Born in Jackson, Mississippi, Creel describes a childhood lacking in wealth but not spirit. “Our parents instilled in us two things – maintaining a strong faith and the necessity of college education. Mom’s question wasn’t if we were going, but where. Excelling was our way out.” And excel she did. Creel earned a National Merit Scholarship to Mississippi College and majored in History/Pre-Law. But developing her innate strengths didn’t lie solely in books. Serving as Vice-President of the student body and on the student disciplinary committee were outgrowths of her magnetic personality and desire to see people treated fairly, and an early manifestation of her future life’s mission.
“The first case I ever won came before even entering law school,” Creel proudly recalls. “At a student hearing, I argued for three boys facing expulsion for possessing their dorm’s skeleton key.

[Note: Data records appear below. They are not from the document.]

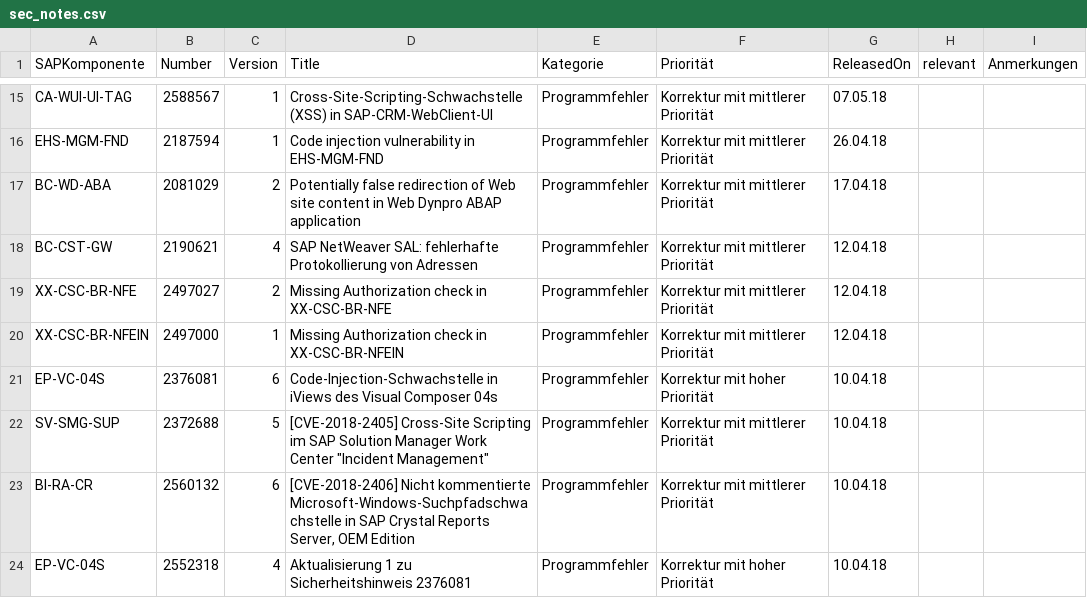
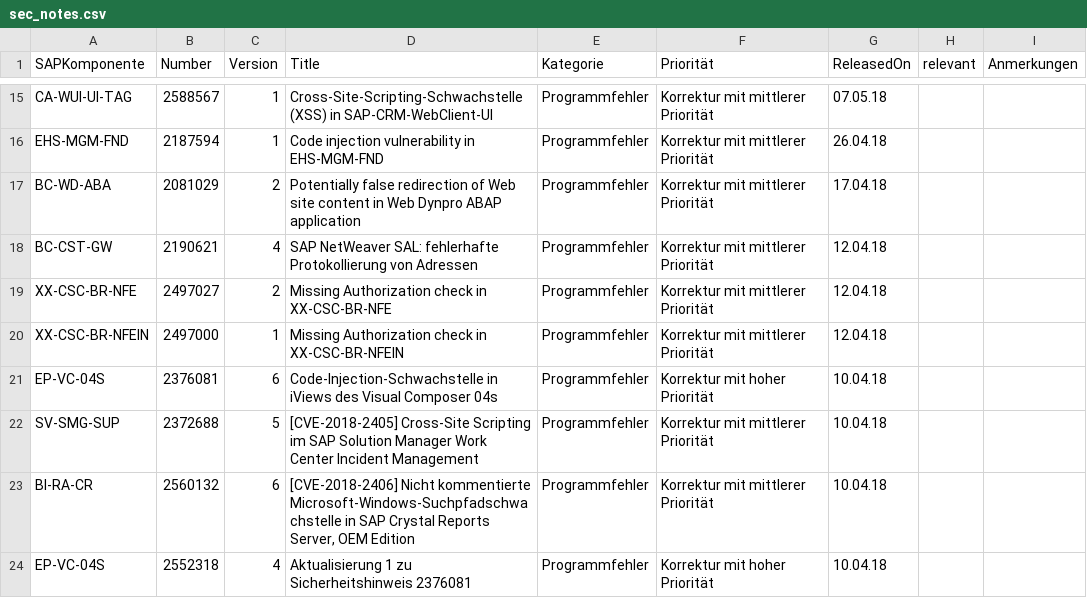
Before and after one commit to sbasischeck/sec_notes, a CSV file: files/sec_notes.csv, drawn as a sheet; only a part is shown, gaps mark what is left out.

Commit message:
Update sec_notes.csv

```diff
--- a/files/sec_notes.csv
+++ b/files/sec_notes.csv
@@ -21,3 +21,3 @@ XX-CSC-BR-NFEIN;2497000;1;Missing Authorization check in XX-CSC-BR-NFEIN;Program
 EP-VC-04S;2376081;6;Code-Injection-Schwachstelle in iViews des Visual Composer 04s;Programmfehler;Korrektur mit hoher Priorität;10.04.18;;
-SV-SMG-SUP;2372688;5;"[CVE-2018-2405] Cross-Site Scripting im SAP Solution Manager Work Center ""Incident Management""";Programmfehler;Korrektur mit mittlerer Priorität;10.04.18;;
+SV-SMG-SUP;2372688;5;[CVE-2018-2405] Cross-Site Scripting im SAP Solution Manager Work Center Incident Management;Programmfehler;Korrektur mit mittlerer Priorität;10.04.18;;
 BI-RA-CR;2560132;6;[CVE-2018-2406] Nicht kommentierte Microsoft-Windows-Suchpfadschwachstelle in SAP Crystal Reports Server, OEM Edition;Programmfehler;Korrektur mit mittlerer Priorität;10.04.18;;
```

They had done no harm, no theft or mischief – simply opened a room they used as a gym. Based on my argument, they were allowed to stay in school. I know standing up for them changed their lives for the better.” Creel swayed the vote against the disciplinary committee head who, she later learned from a mentor, was the Dean of Mississippi College Law School. “It was clear to others and to me that this is what I’m meant to do – assure people are afforded fair and responsible treatment under the law. As a high schooler, I watched my mother suffer illegal and unethical treatment in a legal matter. To see someone in power take advantage of an innocent teacher absolutely defined my life’s course. Every day I have her in my heart as I hold myself to the highest standards of professionalism and ethics when I represent clients who are someone’s mother, father or child.”
Creel pursued her dreams vigorously with accomplishments including attending LSU Law School on the Richard Westbrook and the John Gordon Scholarships; earning the highest grade in Constitutional Law; and passing the Louisiana and Mississippi Bar exams on the first try. Alongside her academic achievements, Creel continued to successfully balance education with all-important life experiences. “A third of law students don’t survive the first year and many marriages don’t survive law school either. I say ‘we’ graduated because my husband was so supportive and helped me succeed during that demanding time.” Ellen met Brandon Creel in college where he was a Division II National Champion football player, married after graduation and has lived and practiced in the 22nd Judicial District throughout her career having never been sanctioned or disciplined by any court or the Bar Association. She maintains a broad practice encompassing family law, property work, successions, and corporate law; has represented government bodies including serving as Franklinton City Prosecutor for 11 years; and has represented both plaintiffs and defendants in civil suits.
The Creels imparted their strong work ethic to three sons: Hampton, a college senior; Harrison, a college junior; and Hayes, a junior at St. Paul’s. “The boys learned from our example. I cleaned houses to put myself through college. Brandon had a dairy farm on the side where he instilled in the boys pleasure and pride in hard, physical work. We taught them all work is honorable when the job is well done. That earns self-respect and the trust of others.”
With her upbeat stories and humor amidst serious conversation, it‘s easy to see that Creel possesses empathy, tempering her firstborn traits with middle child characteristics like peace-keeping, negotiation, and ability to relate to people different than themselves. She embraces social responsibility by involvement in projects such as Safe Harbor, which assists victims of dangerous or violent domestic situations, and the Washington Parish Activity Center, which provides vocational and social resources to adults with developmental challenges. “Our family has worked with the Activity Center for decades. It’s near and dear to me. I’ve also served on our sons’ school board where I learned just how much it takes to run a school.”
Her colleague, Jessica Karr, speaks to Creel’s sense of fairness and compromise. “Although Ellen’s impeccable reputation preceded her, we were bitterly opposed over a case when we met. She initiated a sit-down with me and after hours of discussion, we found common ground bringing the case to a satisfactory conclusion for each client. She won me over earning my respect and friendship.”
Karr’s respect is so great that she, among others, encouraged Creel to run for the Division J Judge’s seat and even signed on as her campaign manager. Creel reflects, “I was humbled by those who thought I was worthy of the excellent standards set by previous 22nd JDC judges. My breadth of practice has prepared me for this general jurisdiction seat. I’ve seen enough cases to understand how important this job is. I know unquestionably I have the ability to listen and be fair no matter who is before me or how difficult the facts. It’s more than ethics, it’s about carefully and responsibly affecting people’s lives.”
Ellen Creel is a candidate for
. For more information, visit ellencreelforjudge.com. Placement of this advertorial is paid for by the Committee to Elect Ellen Creel. The views and opinions expressed in this article are those of the candidate and do not necessarily reflect the official policy or position of Sophisticated Woman Magazine or the publisher.